The most likely conclusion is that some hypnotherapy practitioners and/or approaches are better than others for smoking cessation. Unfortunately, there is very little research comparing specific hypnosis techniques to help quit smoking, so there is no clear way to choose between a method that may be relatively effective and one that is likely to be a dismal failure.
Ultimately, any method that does not show a strong meta-analytic finding of effectiveness is going to be a bit of a crap-shoot: either the method is truly not very effective, or it is highly dependent on getting lucky and finding the right practitioner. In either case, unless you have some strong reason to use that method, I recommend going for an approach with better evidence supporting it.
Mechanism of Action
The idea behind hypnosis for smoking cessation is that it is a way to access a part of the brain that is not usually available, and that this part of the brain or mind plays a special role in the desire to smoke. Quit smoking hypnotherapy is intended to both weaken the desire to smoke, while also increasing the desire to quit, all in the subconscious part of the mind.
Pros and Cons
What are the pros and cons of using quit smoking hypnotherapy?
There are typically no side effects of hypnotherapy.
Hypnotherapy to quit smoking can easily be combined with other components of a quit smoking plan, including a behavioral plan, nicotine replacement therapies like the patch or gum, and/or prescription quit smoking medication.
The big 'con' about choosing hypnotherapy as a quit smoking technique is the fact that there is no clear evidence for its effectiveness overall. You might get lucky and find a practitioner or a course of recorded hypnotherapy sessions that is effective, but there is very little reliable scientific information to guide you in your choice.
Right now, it's hard to recommend quit smoking hypnotherapy as a primary quit smoking strategy, because the evidence for its effectiveness is all over the board: Some studies show a good effect, many show no effect at all. That probably means that whether or not hypnosis will help at all in your attempt to quit smoking depends entirely on which hypnotherapy practitioner or approach you select, with no clear evidence to help you make a good choice.

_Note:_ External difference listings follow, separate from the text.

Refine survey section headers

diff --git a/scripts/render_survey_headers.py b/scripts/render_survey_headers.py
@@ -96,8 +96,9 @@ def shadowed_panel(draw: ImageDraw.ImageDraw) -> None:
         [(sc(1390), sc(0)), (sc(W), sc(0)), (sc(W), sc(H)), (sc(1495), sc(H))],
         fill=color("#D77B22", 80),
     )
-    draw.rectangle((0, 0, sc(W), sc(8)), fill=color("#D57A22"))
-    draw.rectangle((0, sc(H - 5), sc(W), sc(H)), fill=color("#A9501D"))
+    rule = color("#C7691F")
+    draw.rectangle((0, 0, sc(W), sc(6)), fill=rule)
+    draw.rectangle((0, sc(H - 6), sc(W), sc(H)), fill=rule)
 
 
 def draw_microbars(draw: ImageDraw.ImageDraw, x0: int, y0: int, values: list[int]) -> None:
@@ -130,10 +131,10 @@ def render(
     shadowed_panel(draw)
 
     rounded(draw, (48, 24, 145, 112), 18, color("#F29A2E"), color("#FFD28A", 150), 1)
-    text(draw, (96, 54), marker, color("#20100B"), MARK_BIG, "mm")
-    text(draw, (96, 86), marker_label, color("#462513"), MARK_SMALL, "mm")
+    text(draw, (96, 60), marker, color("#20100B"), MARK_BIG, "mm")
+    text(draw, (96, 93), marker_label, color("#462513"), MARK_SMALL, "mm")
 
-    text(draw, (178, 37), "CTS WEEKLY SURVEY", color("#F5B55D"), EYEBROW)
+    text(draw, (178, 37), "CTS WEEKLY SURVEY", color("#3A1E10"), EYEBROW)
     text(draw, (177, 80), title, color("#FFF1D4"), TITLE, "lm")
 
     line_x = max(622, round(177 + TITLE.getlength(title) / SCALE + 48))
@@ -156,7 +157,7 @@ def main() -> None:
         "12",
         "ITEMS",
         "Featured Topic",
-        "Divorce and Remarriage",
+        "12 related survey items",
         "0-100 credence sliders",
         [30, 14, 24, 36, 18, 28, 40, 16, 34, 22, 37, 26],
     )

Unless you have inside information that a particular hypnotherapist or recorded program has a successful track record, I'd steer clear, or at the very least include hypnotherapy only as a supplemental part of a more comprehensive approach that includes a good behavioral program.
In the future I plan to do more research to identify some specific hypnotherapy approaches, and/or hypnotherapy cassettes or CDs that are likely to be beneficial, so keep an eye out here for future recommendations.